** PROMPT **
Repeat every entry exactly as it stands. Omit the images.
─── GIVEN RECORDS ───
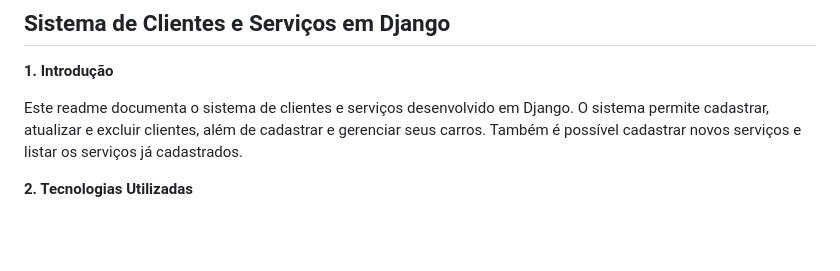
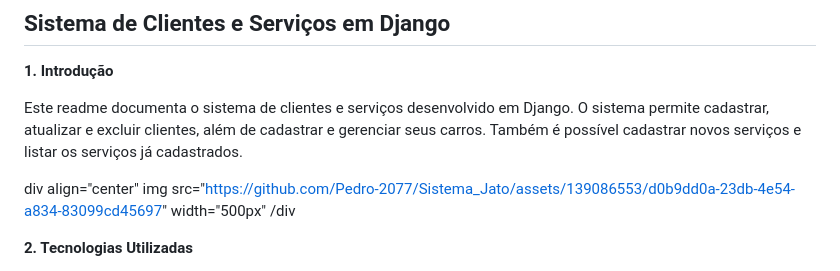
Before and after one commit to Pedro-2077/Sistema_Jato, a Markdown page: README.md, the part around the change. GitHub-like rendering; blank space fills up the shorter version.

```diff
--- a/README.md
+++ b/README.md
@@ -4,7 +4,9 @@
 
 Este readme documenta o sistema de clientes e serviços desenvolvido em Django. O sistema permite cadastrar, atualizar e excluir clientes, além de cadastrar e gerenciar seus carros. Também é possível cadastrar novos serviços e listar os serviços já cadastrados.
 
-
+div align="center"
+img src="https://github.com/Pedro-2077/Sistema_Jato/assets/139086553/d0b9dd0a-23db-4e54-a834-83099cd45697" width="500px"
+/div
 
 **2. Tecnologias Utilizadas**
 
```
───
** ANSWER SECTION **
Before and after one commit to Pedro-2077/Sistema_Jato, a Markdown page: README.md, the part around the change. GitHub-like rendering; blank space fills up the shorter version.

```diff
--- a/README.md
+++ b/README.md
@@ -4,7 +4,9 @@
 
 Este readme documenta o sistema de clientes e serviços desenvolvido em Django. O sistema permite cadastrar, atualizar e excluir clientes, além de cadastrar e gerenciar seus carros. Também é possível cadastrar novos serviços e listar os serviços já cadastrados.
 
-
+div align="center"
+img src="https://github.com/Pedro-2077/Sistema_Jato/assets/139086553/d0b9dd0a-23db-4e54-a834-83099cd45697" width="500px"
+/div
 
 **2. Tecnologias Utilizadas**
 
```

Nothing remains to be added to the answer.